Love and humility are not so much about being right, but about being alive and sharing life’s burden and predicament for the benefit of others.
Jesus Christ transformed the family by making the marital relationship permanent in Matthew 19: 3-12, and by drawing all to spiritual kinship by calling all, including families, to hear and to keep the Word of God in Mark 3:31-35 and in Luke 11:27-28.
A family joins Christ’s family, becoming His brothers and sisters, when they do the will of God. A family may be a wonderful family, but they might not be joined to Christ’s family unless they hear His Word and keep it.
Christian families are therefore called not only to be family to each other, but to be members of Christ’s family.
The 20th century philosopher Dietrich von Hildebrand (1889-1977), best known in the English-speaking world for his writings on human intimacy and personality, aesthetics, ethics, and the liturgy, was also an active and determined opponent of the National Socialist or Nazi movement from its early days in the 1920s.
When Hitler took power in Germany in 1933, von Hildebrand, who had a decade earlier been condemned to death by the first Nazi thugs, left the country, and eventually settled in Vienna, where he led, through his journal Der Christliche Ständestaat (the Christian Corporative State, a concept that drew its inspiration from Pius XI’s 1931 encyclical, Quadragesimo Anno) and his partnership the soon-to-be-assassinated Austrian Chancellor Engelbert Dollfuss, an intellectual resistance to Nazism and especially to anti-Semitism, until von Hildebrand was again forced to flee Austria as Hitler’s Anschluss absorbed that country in 1938.
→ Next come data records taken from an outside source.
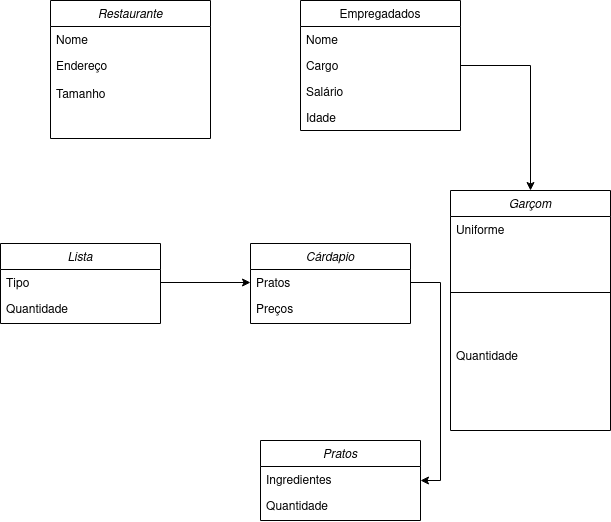
Before: restaurante.drawio.png, a diagram exported from draw.io (thayrelan/AEDS-SegundoAnoColtec). Source tidied: cells renumbered, new cells last; positions are measured from the earlier drawing's top-left corner, leaving out a move shared by most shapes.
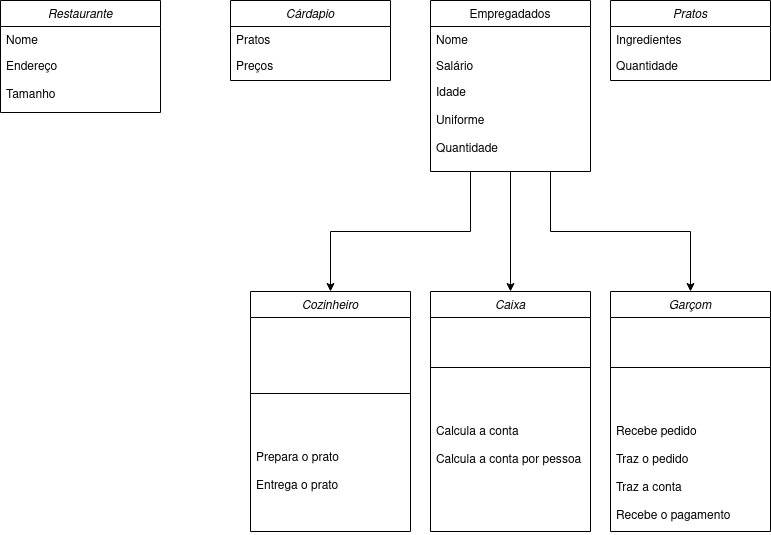
The same diagram one commit later.

Change to the diagram source:
```diff
@@ -3,7 +3,7 @@
     <mxCell id="0" />
     <mxCell id="1" parent="0" />
     <mxCell id="2" value="Restaurante" style="swimlane;fontStyle=2;align=center;verticalAlign=top;horizontal=1;startSize=26;rounded=0;shadow=0;strokeWidth=1;" parent="1" vertex="1">
-      <mxGeometry x="50" width="160" height="138" as="geometry" />
+      <mxGeometry x="-140" y="-51" width="160" height="112" as="geometry" />
     </mxCell>
     <mxCell id="3" value="Nome" style="text;align=left;verticalAlign=top;spacingLeft=4;spacingRight=4;overflow=hidden;" parent="2" vertex="1">
       <mxGeometry y="26" width="160" height="26" as="geometry" />
@@ -11,32 +11,29 @@
     <mxCell id="4" value="Endereço&#10;&#10;Tamanho" style="text;align=left;verticalAlign=top;spacingLeft=4;spacingRight=4;overflow=hidden;rounded=0;shadow=0;html=0;" parent="2" vertex="1">
       <mxGeometry y="52" width="160" height="48" as="geometry" />
     </mxCell>
+    <mxCell id="26" style="edgeStyle=orthogonalEdgeStyle;rounded=0;jettySize=auto;html=1;exitX=0.25;exitY=1;exitDx=0;exitDy=0;entryX=0.5;entryY=0;entryDx=0;entryDy=0;" parent="1" edge="1" source="5" target="29">
+      <mxGeometry relative="1" as="geometry" />
+    </mxCell>
+    <mxCell id="27" style="edgeStyle=orthogonalEdgeStyle;rounded=0;jettySize=auto;html=1;exitX=0.5;exitY=1;exitDx=0;exitDy=0;entryX=0.5;entryY=0;entryDx=0;entryDy=0;" parent="1" edge="1" source="5" target="33">
+      <mxGeometry relative="1" as="geometry" />
+    </mxCell>
+    <mxCell id="28" style="edgeStyle=orthogonalEdgeStyle;rounded=0;jettySize=auto;html=1;exitX=0.75;exitY=1;exitDx=0;exitDy=0;entryX=0.5;entryY=0;entryDx=0;entryDy=0;" parent="1" edge="1" source="5" target="21">
+      <mxGeometry relative="1" as="geometry" />
+    </mxCell>
     <mxCell id="5" value="Empregadados" style="swimlane;fontStyle=0;align=center;verticalAlign=top;horizontal=1;startSize=26;rounded=0;shadow=0;strokeWidth=1;" parent="1" vertex="1">
-      <mxGeometry x="300" width="160" height="130" as="geometry" />
+      <mxGeometry x="290" y="-51" width="160" height="171" as="geometry" />
     </mxCell>
     <mxCell id="6" value="Nome" style="text;align=left;verticalAlign=top;spacingLeft=4;spacingRight=4;overflow=hidden;" parent="5" vertex="1">
       <mxGeometry y="26" width="160" height="26" as="geometry" />
     </mxCell>
-    <mxCell id="7" value="Cargo" style="text;align=left;verticalAlign=top;spacingLeft=4;spacingRight=4;overflow=hidden;points=[[0,0.5],[1,0.5]];portConstraint=eastwest;rounded=0;shadow=0;html=0;" parent="5" vertex="1">
-      <mxGeometry y="52" width="160" height="26" as="geometry" />
-    </mxCell>
     <mxCell id="8" value="Salário" style="text;align=left;verticalAlign=top;spacingLeft=4;spacingRight=4;overflow=hidden;rounded=0;shadow=0;html=0;" parent="5" vertex="1">
-      <mxGeometry y="78" width="160" height="26" as="geometry" />
+      <mxGeometry y="52" width="160" height="26" as="geometry" />
     </mxCell>
-    <mxCell id="9" value="Idade" style="text;align=left;verticalAlign=top;spacingLeft=4;spacingRight=4;overflow=hidden;rounded=0;shadow=0;html=0;" parent="5" vertex="1">
-      <mxGeometry y="104" width="160" height="26" as="geometry" />
+    <mxCell id="9" value="Idade&#10;&#10;Uniforme&#10;&#10;Quantidade&#10;" style="text;align=left;verticalAlign=top;spacingLeft=4;spacingRight=4;overflow=hidden;rounded=0;shadow=0;html=0;" parent="5" vertex="1">
+      <mxGeometry y="78" width="160" height="92" as="geometry" />
     </mxCell>
-    <mxCell id="10" value="Lista" style="swimlane;fontStyle=2;align=center;verticalAlign=top;horizontal=1;startSize=26;rounded=0;shadow=0;strokeWidth=1;" parent="1" vertex="1">
-      <mxGeometry y="243" width="160" height="80" as="geometry" />
-    </mxCell>
-    <mxCell id="11" value="Tipo" style="text;align=left;verticalAlign=top;spacingLeft=4;spacingRight=4;overflow=hidden;points=[[0,0.5],[1,0.5]];portConstraint=eastwest;" parent="10" vertex="1">
-      <mxGeometry y="26" width="160" height="26" as="geometry" />
-    </mxCell>
-    <mxCell id="12" value="Quantidade" style="text;align=left;verticalAlign=top;spacingLeft=4;spacingRight=4;overflow=hidden;rounded=0;shadow=0;html=0;" parent="10" vertex="1">
-      <mxGeometry y="52" width="160" height="28" as="geometry" />
-    </mxCell>
     <mxCell id="13" value="Cárdapio" style="swimlane;fontStyle=2;align=center;verticalAlign=top;horizontal=1;startSize=26;rounded=0;shadow=0;strokeWidth=1;" parent="1" vertex="1">
-      <mxGeometry x="250" y="243" width="160" height="80" as="geometry" />
+      <mxGeometry x="90" y="-51" width="160" height="80" as="geometry" />
     </mxCell>
     <mxCell id="14" value="Pratos" style="text;align=left;verticalAlign=top;spacingLeft=4;spacingRight=4;overflow=hidden;points=[[0,0.5],[1,0.5]];portConstraint=eastwest;" parent="13" vertex="1">
       <mxGeometry y="26" width="160" height="26" as="geometry" />
@@ -45,7 +42,7 @@
       <mxGeometry y="52" width="160" height="28" as="geometry" />
     </mxCell>
     <mxCell id="16" value="Pratos" style="swimlane;fontStyle=2;align=center;verticalAlign=top;horizontal=1;startSize=26;rounded=0;shadow=0;strokeWidth=1;" parent="1" vertex="1">
-      <mxGeometry x="260" y="440" width="160" height="80" as="geometry" />
+      <mxGeometry x="470" y="-51" width="160" height="80" as="geometry" />
     </mxCell>
     <mxCell id="17" value="Ingredientes" style="text;align=left;verticalAlign=top;spacingLeft=4;spacingRight=4;overflow=hidden;" parent="16" vertex="1">
       <mxGeometry y="26" width="160" height="26" as="geometry" />
@@ -53,26 +50,35 @@
     <mxCell id="18" value="Quantidade" style="text;align=left;verticalAlign=top;spacingLeft=4;spacingRight=4;overflow=hidden;rounded=0;shadow=0;html=0;" parent="16" vertex="1">
       <mxGeometry y="52" width="160" height="26" as="geometry" />
     </mxCell>
-    <mxCell id="19" style="edgeStyle=orthogonalEdgeStyle;rounded=0;jettySize=auto;html=1;exitX=1;exitY=0.5;exitDx=0;exitDy=0;" parent="1" edge="1" source="11" target="14">
-      <mxGeometry relative="1" as="geometry" />
-    </mxCell>
-    <mxCell id="20" style="edgeStyle=orthogonalEdgeStyle;rounded=0;jettySize=auto;html=1;exitX=1;exitY=0.5;exitDx=0;exitDy=0;entryX=1;entryY=0.5;entryDx=0;entryDy=0;" parent="1" edge="1" source="14" target="16">
-      <mxGeometry relative="1" as="geometry" />
-    </mxCell>
     <mxCell id="21" value="Garçom" style="swimlane;fontStyle=2;align=center;verticalAlign=top;horizontal=1;startSize=26;rounded=0;shadow=0;strokeWidth=1;" parent="1" vertex="1">
-      <mxGeometry x="450" y="190" width="160" height="240" as="geometry" />
+      <mxGeometry x="470" y="240" width="160" height="240" as="geometry" />
     </mxCell>
-    <mxCell id="22" value="Uniforme&#10;&#10;Quantidade&#10;" style="text;align=left;verticalAlign=top;spacingLeft=4;spacingRight=4;overflow=hidden;" parent="21" vertex="1">
-      <mxGeometry y="26" width="160" height="26" as="geometry" />
-    </mxCell>
     <mxCell id="23" style="line;html=1;strokeWidth=1;align=left;verticalAlign=middle;spacingTop=-1;spacingLeft=3;spacingRight=3;labelPosition=right;" parent="21" vertex="1">
-      <mxGeometry y="52" width="160" height="100" as="geometry" />
+      <mxGeometry y="26" width="160" height="100" as="geometry" />
     </mxCell>
-    <mxCell id="24" value="Quantidade" style="text;align=left;verticalAlign=top;spacingLeft=4;spacingRight=4;overflow=hidden;rounded=0;shadow=0;html=0;" parent="21" vertex="1">
-      <mxGeometry y="152" width="160" height="88" as="geometry" />
+    <mxCell id="24" value="Recebe pedido&#10;&#10;Traz o pedido&#10;&#10;Traz a conta&#10;&#10;Recebe o pagamento&#10;" style="text;align=left;verticalAlign=top;spacingLeft=4;spacingRight=4;overflow=hidden;rounded=0;shadow=0;html=0;" parent="21" vertex="1">
+      <mxGeometry y="126" width="160" height="114" as="geometry" />
     </mxCell>
-    <mxCell id="25" style="edgeStyle=orthogonalEdgeStyle;rounded=0;jettySize=auto;html=1;exitX=1;exitY=0.5;exitDx=0;exitDy=0;entryX=0.5;entryY=0;entryDx=0;entryDy=0;" parent="1" edge="1" source="7" target="21">
-      <mxGeometry relative="1" as="geometry" />
-    </mxCell>
+    <mxCell id="29" value="Cozinheiro" style="swimlane;fontStyle=2;align=center;verticalAlign=top;horizontal=1;startSize=26;rounded=0;shadow=0;strokeWidth=1;" parent="1" vertex="1">
+      <mxGeometry x="110" y="240" width="160" height="240" as="geometry" />
+    </mxCell>
+    <mxCell id="30" value="&#10;&#10;&#10;" style="text;align=left;verticalAlign=top;spacingLeft=4;spacingRight=4;overflow=hidden;" parent="29" vertex="1">
+      <mxGeometry y="26" width="160" height="26" as="geometry" />
+    </mxCell>
+    <mxCell id="31" style="line;html=1;strokeWidth=1;align=left;verticalAlign=middle;spacingTop=-1;spacingLeft=3;spacingRight=3;labelPosition=right;" parent="29" vertex="1">
+      <mxGeometry y="52" width="160" height="100" as="geometry" />
+    </mxCell>
+    <mxCell id="32" value="Prepara o prato&#10;&#10;Entrega o prato&#10;" style="text;align=left;verticalAlign=top;spacingLeft=4;spacingRight=4;overflow=hidden;rounded=0;shadow=0;html=0;" parent="29" vertex="1">
+      <mxGeometry y="152" width="160" height="88" as="geometry" />
+    </mxCell>
+    <mxCell id="33" value="Caixa" style="swimlane;fontStyle=2;align=center;verticalAlign=top;horizontal=1;startSize=26;rounded=0;shadow=0;strokeWidth=1;" parent="1" vertex="1">
+      <mxGeometry x="290" y="240" width="160" height="240" as="geometry" />
+    </mxCell>
+    <mxCell id="34" style="line;html=1;strokeWidth=1;align=left;verticalAlign=middle;spacingTop=-1;spacingLeft=3;spacingRight=3;labelPosition=right;" parent="33" vertex="1">
+      <mxGeometry y="26" width="160" height="100" as="geometry" />
+    </mxCell>
+    <mxCell id="35" value="Calcula a conta&#10;&#10;Calcula a conta por pessoa&#10;" style="text;align=left;verticalAlign=top;spacingLeft=4;spacingRight=4;overflow=hidden;rounded=0;shadow=0;html=0;" parent="33" vertex="1">
+      <mxGeometry y="126" width="160" height="68" as="geometry" />
+    </mxCell>
   </root>
 </mxGraphModel>
```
While reviews of My Battle Against Hitler have focused on von Hildebrand’s adventurous fight with and narrow escapes from Nazism, I urge readers to study his 1930s essays collected as a group in this memoir. While it is fun to learn how von Hildebrand and his friends tricked the Nazis into allowing his furniture to be shipped from Munich to Vienna after his flight from Germany, and sobering to read how many were taken in by the Nazis, it is better to read the focused, insightful, and passionate words of von Hildebrand written at the time against the steady advance of anti-Semitism and Nazism.
Hannah Arendt (1906-1975), once the teenage student paramour of philosopher and later sometime Nazi Martin Heidegger (1889-1976), achieved fame in 1963 with her coining of the phrase “banality of evil” in her Eichmann in Jerusalem. Yet von Hildebrand’s November 10, 1935 Der Christliche Ständestaat essay, translated as “The Danger of Becoming Morally Blunted,” contemporaneously described this blunting process as it was happening decades before Arendt. This essay alone is worth the price of My Battle Against Hitler, since it describes how moral compromise can weaken us all. The power of anti-Semitism as a moral anesthetic that deadens resistance to violent extremism is very much still at work today, whether in the Middle East, in Russia, or in First World cultural elites.
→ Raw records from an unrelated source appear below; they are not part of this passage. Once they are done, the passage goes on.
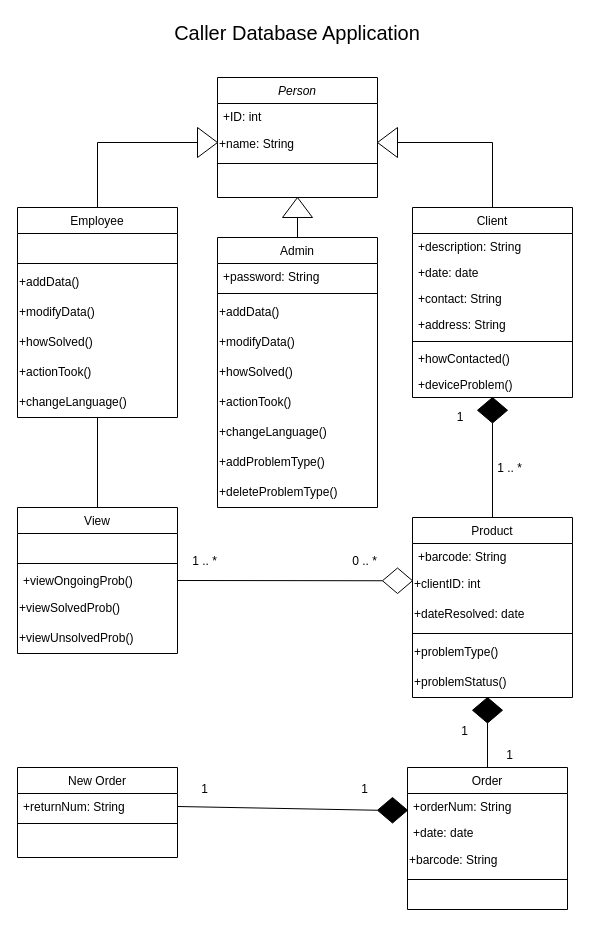
Earlier version of the draw.io diagram deliverable 6/Class_Diagram.drawio (D3153/SystemDevTermProject). Source tidied: cells renumbered, new cells numbered last; positions are measured from the earlier drawing's top-left corner, leaving out a move shared by most shapes. Both pictures are drawn from the tidied source at 100%, with x=0, y=0 at pixel (17, 17).
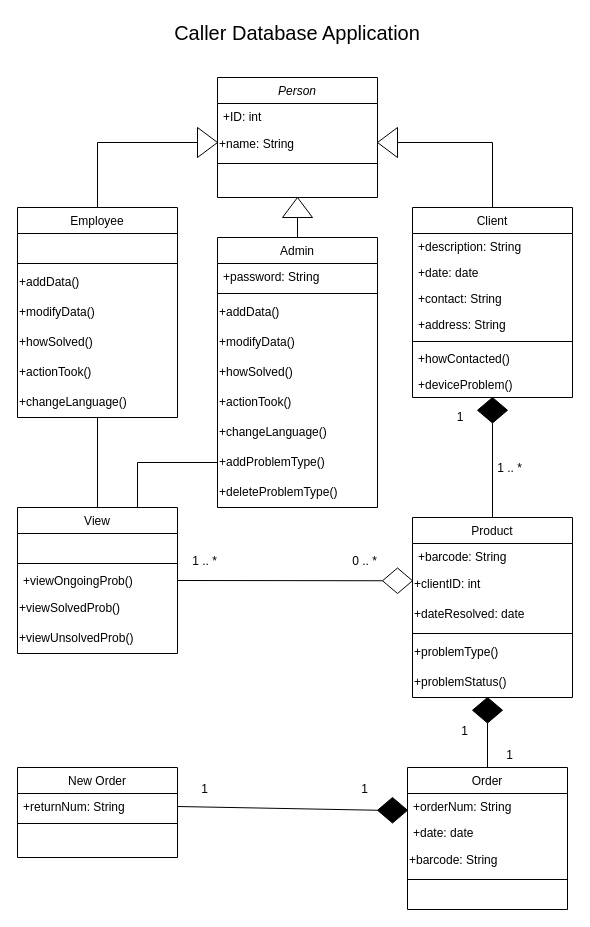
The same page after the edit.

Commit message (it also covers changes not shown here):
Finalized del 6 doc and updated draw.io files

Unchanged cells that the change refers to:
```xml
<mxCell id="38" value="View" style="swimlane;fontStyle=0;align=center;verticalAlign=top;horizontal=1;startSize=26;rounded=0;shadow=0;strokeWidth=1;" parent="1" vertex="1">
  <mxGeometry y="490" width="160" height="146" as="geometry" />
</mxCell>
<mxCell id="74" value="+addProblemType()" style="text;html=1;strokeColor=none;fillColor=none;align=left;verticalAlign=middle;whiteSpace=wrap;rounded=0;" parent="66" vertex="1">
  <mxGeometry y="210" width="160" height="30" as="geometry" />
</mxCell>
```

Diff of the diagram source:
```diff
@@
+    <mxCell id="78" style="endArrow=none;html=1;rounded=0;entryX=0;entryY=0.5;entryDx=0;entryDy=0;exitX=0.75;exitY=0;exitDx=0;exitDy=0;" parent="1" edge="1" source="38" target="74">
+      <mxGeometry relative="1" as="geometry">
+        <Array as="points">
+          <mxPoint x="120" y="445" />
+        </Array>
+      </mxGeometry>
+    </mxCell>
```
My compliments to John Henry Crosby, Alice von Hildebrand, John F. Crosby, and all those from the Hildebrand Project who spent the decade necessary to bring this book to English-language readers.
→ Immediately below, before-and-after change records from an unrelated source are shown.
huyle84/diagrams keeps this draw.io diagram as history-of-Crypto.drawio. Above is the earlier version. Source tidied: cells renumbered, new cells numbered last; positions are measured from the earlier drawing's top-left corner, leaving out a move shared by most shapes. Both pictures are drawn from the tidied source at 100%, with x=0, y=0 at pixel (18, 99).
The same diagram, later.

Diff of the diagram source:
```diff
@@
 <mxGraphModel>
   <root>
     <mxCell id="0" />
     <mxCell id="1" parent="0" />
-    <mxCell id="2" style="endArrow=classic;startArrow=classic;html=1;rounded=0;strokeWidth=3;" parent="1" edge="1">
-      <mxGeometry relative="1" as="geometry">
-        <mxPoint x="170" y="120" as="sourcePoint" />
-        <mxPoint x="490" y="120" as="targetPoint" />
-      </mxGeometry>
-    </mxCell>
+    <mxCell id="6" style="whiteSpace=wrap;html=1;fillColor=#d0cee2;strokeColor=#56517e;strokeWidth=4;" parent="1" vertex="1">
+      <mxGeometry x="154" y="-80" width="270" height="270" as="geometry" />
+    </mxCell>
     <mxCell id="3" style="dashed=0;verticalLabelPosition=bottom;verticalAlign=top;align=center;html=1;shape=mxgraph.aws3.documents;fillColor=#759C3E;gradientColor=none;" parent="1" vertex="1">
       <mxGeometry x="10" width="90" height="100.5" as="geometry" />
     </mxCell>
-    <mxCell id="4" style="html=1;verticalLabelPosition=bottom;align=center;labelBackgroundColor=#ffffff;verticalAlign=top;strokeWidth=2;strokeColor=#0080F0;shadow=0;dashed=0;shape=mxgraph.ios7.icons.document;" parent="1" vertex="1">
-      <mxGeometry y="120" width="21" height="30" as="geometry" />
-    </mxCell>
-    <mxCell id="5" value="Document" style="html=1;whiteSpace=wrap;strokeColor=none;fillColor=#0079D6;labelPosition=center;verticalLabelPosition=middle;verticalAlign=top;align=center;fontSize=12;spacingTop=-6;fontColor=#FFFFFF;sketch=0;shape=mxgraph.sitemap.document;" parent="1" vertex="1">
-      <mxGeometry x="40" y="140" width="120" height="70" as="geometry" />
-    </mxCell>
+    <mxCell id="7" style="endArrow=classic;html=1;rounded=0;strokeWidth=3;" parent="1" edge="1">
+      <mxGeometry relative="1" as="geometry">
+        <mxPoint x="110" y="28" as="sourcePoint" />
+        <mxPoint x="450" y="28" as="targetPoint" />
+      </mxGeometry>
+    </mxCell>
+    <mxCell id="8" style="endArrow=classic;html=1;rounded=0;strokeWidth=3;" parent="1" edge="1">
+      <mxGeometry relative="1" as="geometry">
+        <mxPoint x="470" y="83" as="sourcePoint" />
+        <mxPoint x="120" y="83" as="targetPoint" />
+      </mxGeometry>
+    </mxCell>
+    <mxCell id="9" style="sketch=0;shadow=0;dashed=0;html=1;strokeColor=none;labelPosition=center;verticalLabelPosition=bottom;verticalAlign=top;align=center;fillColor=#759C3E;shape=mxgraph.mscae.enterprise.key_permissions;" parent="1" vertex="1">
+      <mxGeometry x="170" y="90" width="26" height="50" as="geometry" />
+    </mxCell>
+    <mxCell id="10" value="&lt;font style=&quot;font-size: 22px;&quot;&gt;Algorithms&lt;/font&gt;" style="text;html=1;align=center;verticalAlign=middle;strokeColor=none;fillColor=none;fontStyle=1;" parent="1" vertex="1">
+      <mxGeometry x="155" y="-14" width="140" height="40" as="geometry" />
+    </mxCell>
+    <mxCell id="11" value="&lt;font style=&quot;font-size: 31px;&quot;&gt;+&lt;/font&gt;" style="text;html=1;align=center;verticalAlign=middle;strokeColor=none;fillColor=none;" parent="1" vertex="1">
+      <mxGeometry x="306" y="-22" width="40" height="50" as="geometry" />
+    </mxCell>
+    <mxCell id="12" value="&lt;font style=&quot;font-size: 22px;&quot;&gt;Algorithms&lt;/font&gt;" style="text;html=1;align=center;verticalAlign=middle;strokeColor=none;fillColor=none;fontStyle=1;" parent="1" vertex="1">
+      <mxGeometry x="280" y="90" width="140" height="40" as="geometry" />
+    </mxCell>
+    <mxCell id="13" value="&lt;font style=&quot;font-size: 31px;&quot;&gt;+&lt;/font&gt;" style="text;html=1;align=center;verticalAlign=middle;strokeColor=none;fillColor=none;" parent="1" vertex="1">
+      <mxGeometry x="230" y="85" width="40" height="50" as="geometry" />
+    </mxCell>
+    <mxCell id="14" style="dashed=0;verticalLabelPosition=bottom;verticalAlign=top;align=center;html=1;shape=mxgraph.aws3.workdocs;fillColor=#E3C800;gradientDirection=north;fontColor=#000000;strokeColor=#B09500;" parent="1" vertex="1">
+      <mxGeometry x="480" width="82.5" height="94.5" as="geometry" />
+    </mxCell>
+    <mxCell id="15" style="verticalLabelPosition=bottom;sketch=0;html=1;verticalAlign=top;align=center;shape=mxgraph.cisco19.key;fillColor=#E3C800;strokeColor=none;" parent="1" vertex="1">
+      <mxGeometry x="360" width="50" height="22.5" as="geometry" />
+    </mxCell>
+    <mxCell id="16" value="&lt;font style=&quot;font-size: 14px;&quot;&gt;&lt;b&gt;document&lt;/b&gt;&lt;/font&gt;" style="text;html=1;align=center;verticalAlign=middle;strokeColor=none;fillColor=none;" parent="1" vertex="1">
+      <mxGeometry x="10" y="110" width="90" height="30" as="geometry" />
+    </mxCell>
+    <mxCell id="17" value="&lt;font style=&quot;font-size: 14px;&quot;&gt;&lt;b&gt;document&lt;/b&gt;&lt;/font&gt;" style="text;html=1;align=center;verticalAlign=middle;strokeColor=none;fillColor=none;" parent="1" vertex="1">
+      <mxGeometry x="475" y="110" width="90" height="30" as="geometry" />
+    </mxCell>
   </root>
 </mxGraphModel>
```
I understand that the Hildebrand Project intends to eventually post all the writings of Dietrich von Hildebrand online. I especially look forward to more Der Christliche Ständestaat essays, and especially to an English translation of his Metaphysik der Gemeinschaft: Untersuchungen über Wesen und Wert der Gemeinschaft, or The Metaphysics of Community.
Christians who remove the corpus, or body of Christ, from the crucifix, leaving only the cross, commit the same offence that Peter did when denying the sufferings of Christ in Matthew 16:21-23, for which Christ said to Peter, “Get behind me, Satan.” Some non-Catholic Christians who prefer the cross without the body are like Muslims in this respect, in that they deny the reality of the sufferings of Christ.
Some Christians who are scandalized by the wealth and misconduct of the Church leave it after they see Rome or the residence of a wealthy clergyman. But few who carry the Cross following the suffering Christ, and stand at the foot of his Cross, walk away from Christ and His Church.